In Memoriam: Mr. Whiskers
MR. WHISKERS never asked to be thrust into the bright, blaring spotlight that this fabulously successful website generated.
Indeed, it was out of respect for privacy that I changed his name and gender so he wouldn’t be mobbed by the, what, six readers this blog usually has.
Her name was in fact Sarah, and she was a lady, if we were to concede there exists ladies who, when a can of Friskies is being opened, are frequently so completely overcome by anticipation and ecstasy that they clasp a paw around a naked ankle and gleefully dig in claws and teeth.

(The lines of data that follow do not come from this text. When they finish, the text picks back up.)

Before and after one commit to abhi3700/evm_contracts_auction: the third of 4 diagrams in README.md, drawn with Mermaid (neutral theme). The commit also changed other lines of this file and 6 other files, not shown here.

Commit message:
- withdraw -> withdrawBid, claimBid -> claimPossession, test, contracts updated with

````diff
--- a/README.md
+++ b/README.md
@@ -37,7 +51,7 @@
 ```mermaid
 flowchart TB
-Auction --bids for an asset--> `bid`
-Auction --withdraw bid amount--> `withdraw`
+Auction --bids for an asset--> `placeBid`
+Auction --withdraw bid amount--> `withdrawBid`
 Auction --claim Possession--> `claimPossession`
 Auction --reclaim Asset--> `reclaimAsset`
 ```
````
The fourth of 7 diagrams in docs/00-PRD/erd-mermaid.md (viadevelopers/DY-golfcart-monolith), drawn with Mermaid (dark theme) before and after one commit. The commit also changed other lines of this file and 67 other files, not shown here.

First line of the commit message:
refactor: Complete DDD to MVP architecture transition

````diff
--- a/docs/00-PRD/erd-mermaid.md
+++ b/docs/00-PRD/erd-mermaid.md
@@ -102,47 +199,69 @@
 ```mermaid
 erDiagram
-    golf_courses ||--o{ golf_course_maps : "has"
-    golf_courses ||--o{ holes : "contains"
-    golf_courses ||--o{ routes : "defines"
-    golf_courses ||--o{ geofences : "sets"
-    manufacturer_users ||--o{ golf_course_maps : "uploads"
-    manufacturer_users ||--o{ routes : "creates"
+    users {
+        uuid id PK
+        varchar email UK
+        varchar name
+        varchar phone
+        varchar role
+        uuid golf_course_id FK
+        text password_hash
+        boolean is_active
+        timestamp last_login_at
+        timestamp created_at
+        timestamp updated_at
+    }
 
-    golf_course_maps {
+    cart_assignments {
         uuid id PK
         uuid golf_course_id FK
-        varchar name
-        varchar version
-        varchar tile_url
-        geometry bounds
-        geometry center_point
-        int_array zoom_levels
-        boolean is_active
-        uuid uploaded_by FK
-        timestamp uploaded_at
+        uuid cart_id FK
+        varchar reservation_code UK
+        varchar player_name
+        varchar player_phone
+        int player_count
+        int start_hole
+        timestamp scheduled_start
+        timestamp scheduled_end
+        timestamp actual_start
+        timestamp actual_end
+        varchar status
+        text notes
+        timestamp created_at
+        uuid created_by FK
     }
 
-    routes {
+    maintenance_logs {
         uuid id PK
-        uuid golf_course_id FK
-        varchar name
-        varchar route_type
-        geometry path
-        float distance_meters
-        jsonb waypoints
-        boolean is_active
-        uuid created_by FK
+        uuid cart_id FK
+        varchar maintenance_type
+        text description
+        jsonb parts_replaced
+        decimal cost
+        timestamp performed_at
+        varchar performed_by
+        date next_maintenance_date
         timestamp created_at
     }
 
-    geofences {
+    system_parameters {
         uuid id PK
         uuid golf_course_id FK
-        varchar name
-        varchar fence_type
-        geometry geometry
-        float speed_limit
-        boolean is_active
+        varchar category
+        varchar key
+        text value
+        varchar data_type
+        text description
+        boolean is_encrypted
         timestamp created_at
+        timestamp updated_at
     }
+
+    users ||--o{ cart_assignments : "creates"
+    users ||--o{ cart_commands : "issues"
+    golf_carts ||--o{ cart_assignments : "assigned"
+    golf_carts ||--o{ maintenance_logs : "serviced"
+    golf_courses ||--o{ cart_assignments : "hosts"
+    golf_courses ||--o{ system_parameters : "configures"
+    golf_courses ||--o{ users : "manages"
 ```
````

I suspect we connected because we are both misanthropic loners living in a place we detest: misery loves company. She originally belonged to the neighbors and based on the fact that she spent almost all of her time in my side yard — specifically on my car (and presumably before I lived here, on a previous resident’s vehicle) — she was not happy in her own yard, nor was she particularly fond of the number of other cats that inhabited it.
A scaredy-cat personified (feline-ified?), Sarah was extremely timid and not an overtly friendly creature to anyone but me — a relationship that developed over a few years. I’ll spare you the innumerable, ponderous, interesting-to-no-one cat stories save this one anecdote: Before she “officially” became mine but after she had made the move from car to back porch, ever closer to inside my house, she was sitting on a patio table there one day when I was about to go for a run. I bent down to tie my sneaker, my head at about table level. Then I felt it: A fuzzy forehead pressed against my own and held there for a few seconds. This cat who to her dying day was never one to shower affection (indeed, the only time she was ever in my lap was when I held her as she was euthanized) spontaneously decided to mark me as hers with her noggin-based cat-glands, as some cat experts would interpret this act, or as others suggest, identifying me as safe and someone she could trust.
Either way, she was right: from that moment on, she owned me, and she had no further need to worry about anything. That trust was well-placed. I didn’t let her down and made the last five years of her life very, very comfortable.
Still, I got the better end of that deal.